Risk Factors for Multidrug-Resistant Organisms Among Deceased Organ Donors

Judith A. Anesi; Emily A. Blumberg; Jennifer H. Han; Dong H. Lee; Heather Clauss; Antonette Climaco; Richard Hasz; Esther Molnar; Darcy Alimenti; Sharon West; Warren B. Bilker; Pam Tolomeo; Ebbing Lautenbach; for the CDC Prevention Epicenters Program


American Journal of Transplantation. 2019;19(9):2468-2478. 

In This Article

Abstract and Introduction


Donor infection or colonization with a multidrug-resistant organism (MDRO) affects organ utilization and recipient antibiotic management. Approaches to identifying donors at risk of carrying MDROs are unknown. We sought to determine the risk factors for MDROs among transplant donors. A multicenter retrospective cohort study was conducted at four transplant centers between 2015 and 2016. All deceased donors who donated at least one organ were included. Cultures obtained during the donor's terminal hospitalization and organ procurement were evaluated. The primary outcome was isolation of an MDRO on culture. Multivariable Cox regression was used to determine risk factors associated with time to donor MDRO. Of 440 total donors, 64 (15%) donors grew an MDRO on culture. Predictors of an MDRO on donor culture included hepatitis C viremia (hazard ratio [HR] 4.09, 95% confidence interval [CI] 1.71-9.78, P = .002), need for dialysis (HR 4.59, 95% CI 1.09-19.21, P = .037), prior hematopoietic cell transplant (HR 7.57, 95% CI 1.03-55.75, P = .047), and exposure to antibiotics with a narrow gram-negative spectrum (HR 1.13, 95% CI 1.00-1.27, P = .045). This is the first study to determine risk factors for MDROs among deceased donors and will be important for risk stratifying potential donors and informing transplant recipient prophylaxis.


One of the most significant issues facing solid organ transplantation (SOT) is the limited supply of organ donors. Deceased donors with positive bacterial cultures have been utilized inconsistently in the past due to prior reports of SOT donors transmitting bacteria to their organ recipients via the allograft, causing donor-derived bacterial infections (DDBIs).[1–4] DDBIs have been linked to poor outcomes including vascular anastomosis dehiscence, overwhelming infection, and death.[1–4]

One area of particular concern is the organ donor who carries a multidrug-resistant organism (MDRO), because a DDBI due to an MDRO may be more difficult to treat in the recipient. Indeed, there are several case series describing transmission of MDROs from donors to recipients with poor attendant outcomes.[5] Because of this, the current national transplant guidelines recommend exercising caution when considering the use of organs that may carry an MDRO.[6,7] Importantly, however, donor cultures are not uniformly finalized prior to donor evaluation, so the presence of an MDRO on donor culture may be discovered after the decision about organ use has been made.
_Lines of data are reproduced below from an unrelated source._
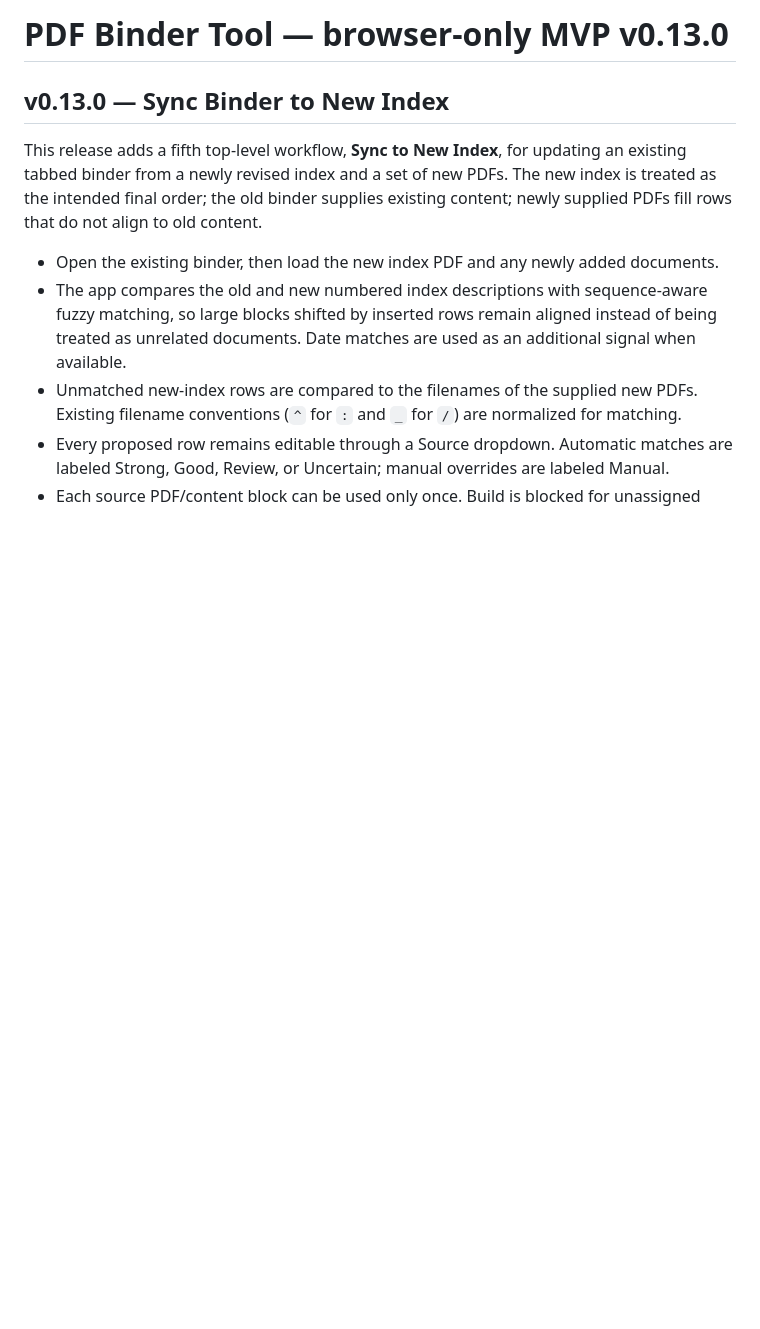
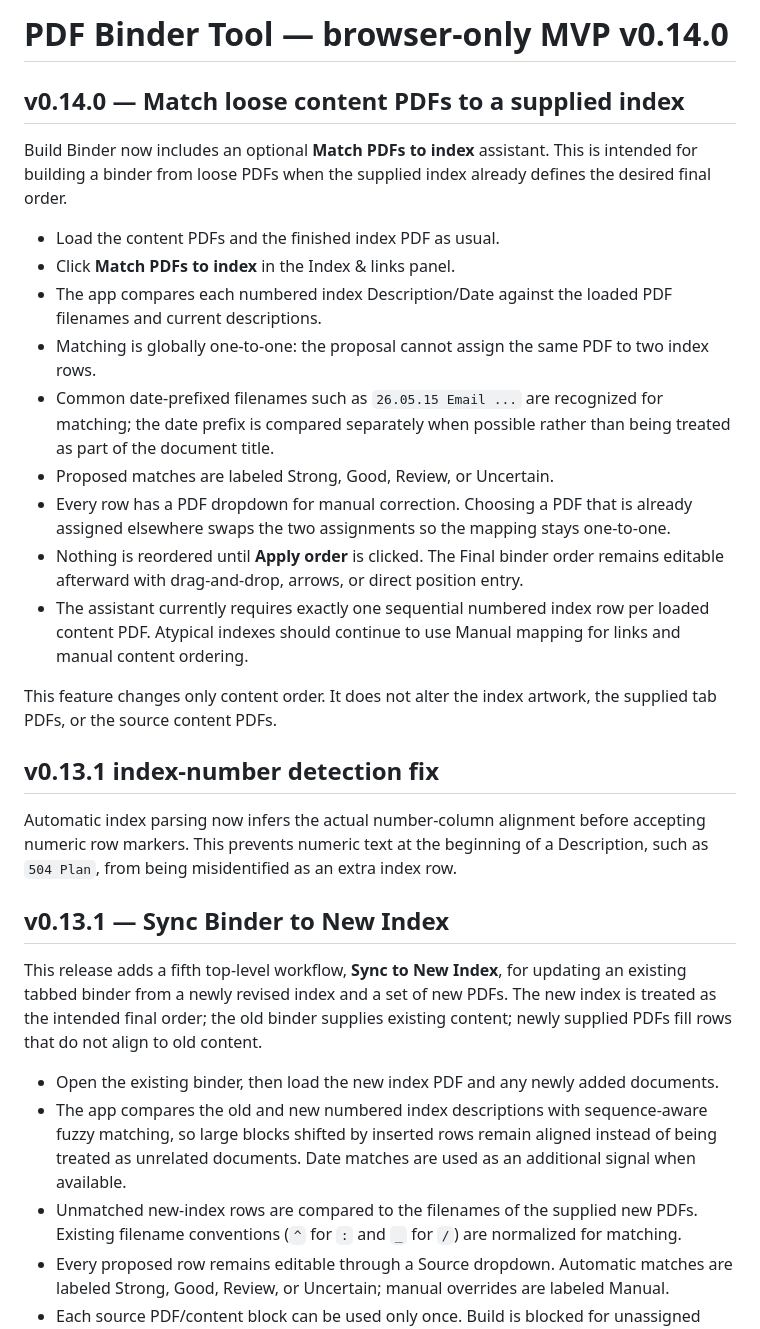
Before and after one commit to mbodenchak/pdf-binder-tool, a Markdown page: README.md, the part around the change. GitHub-like rendering; blank space fills up the shorter version.

Commit message:
Bump version to v0.14.0 and document new features
Updated version to v0.14.0 and added details about the new 'Match PDFs to index' feature, including usage instructions and limitations.

```diff
--- a/README.md
+++ b/README.md
@@ -1,6 +1,28 @@
-# PDF Binder Tool — browser-only MVP v0.13.0
+# PDF Binder Tool — browser-only MVP v0.14.0
 
-## v0.13.0 — Sync Binder to New Index
+
+## v0.14.0 — Match loose content PDFs to a supplied index
+
+Build Binder now includes an optional **Match PDFs to index** assistant. This is intended for building a binder from loose PDFs when the supplied index already defines the desired final order.
+
+- Load the content PDFs and the finished index PDF as usual.
+- Click **Match PDFs to index** in the Index & links panel.
+- The app compares each numbered index Description/Date against the loaded PDF filenames and current descriptions.
+- Matching is globally one-to-one: the proposal cannot assign the same PDF to two index rows.
+- Common date-prefixed filenames such as `26.05.15 Email ...` are recognized for matching; the date prefix is compared separately when possible rather than being treated as part of the document title.
+- Proposed matches are labeled Strong, Good, Review, or Uncertain.
+- Every row has a PDF dropdown for manual correction. Choosing a PDF that is already assigned elsewhere swaps the two assignments so the mapping stays one-to-one.
+- Nothing is reordered until **Apply order** is clicked. The Final binder order remains editable afterward with drag-and-drop, arrows, or direct position entry.
+- The assistant currently requires exactly one sequential numbered index row per loaded content PDF. Atypical indexes should continue to use Manual mapping for links and manual content ordering.
+
+This feature changes only content order. It does not alter the index artwork, the supplied tab PDFs, or the source content PDFs.
+
+## v0.13.1 index-number detection fix
+
+Automatic index parsing now infers the actual number-column alignment before accepting numeric row markers. This prevents numeric text at the beginning of a Description, such as `504 Plan`, from being misidentified as an extra index row.
+
+
+## v0.13.1 — Sync Binder to New Index
 
 This release adds a fifth top-level workflow, **Sync to New Index**, for updating an existing tabbed binder from a newly revised index and a set of new PDFs. The new index is treated as the intended final order; the old binder supplies existing content; newly supplied PDFs fill rows that do not align to old content.
 
```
The presence of an MDRO on donor culture not only affects whether an organ is used but may also affect the perioperative antibiotic regimen administered to the recipient.[6,7] Observational studies have suggested that peri- and postoperative antibiotics for the recipient that are active against donor organisms may reduce the risk for DDBIs.[8,9] Standard perioperative prophylaxis regimens for SOT procedures do not target MDROs, however.[10,11] Thus, the ability to identify donors, prior to transplantation, who are at higher risk of carrying an MDRO would be crucial for determining the antibiotic regimen for the recipient. This would be a preferable strategy to broadening perioperative prophylaxis for all transplant recipients, because the antibiotics required to treat MDROs often confer additional toxicities and may themselves promote emergence of MDROs.

Though risk factors for MDROs in the general population have been well studied, there are no published studies to our knowledge that have determined risk factors associated with MDROs among deceased organ donors specifically. Although all deceased donors are admitted to an intensive care unit (ICU) during their terminal hospitalization (a known risk factor for MDRO colonization[12,13]), deceased organ donors are typically younger, with fewer medical comorbidities, increased rates of injection drug use (IDU), and increased rates of traumatic injuries compared to the general population receiving ICU care.[14,15] In addition, the clinical data available to transplant centers about the organ donor is more limited than that available to clinicians when caring for a hospitalized patient directly.[14] Thus, there is a pressing need to determine the donor factors that are (1) associated with MDROs and (2) can be determined by transplant centers at the time of donor evaluation, so that donors can be risk stratified prior to organ procurement. In this study, we sought to identify risk factors associated with MDROs among deceased SOT donors.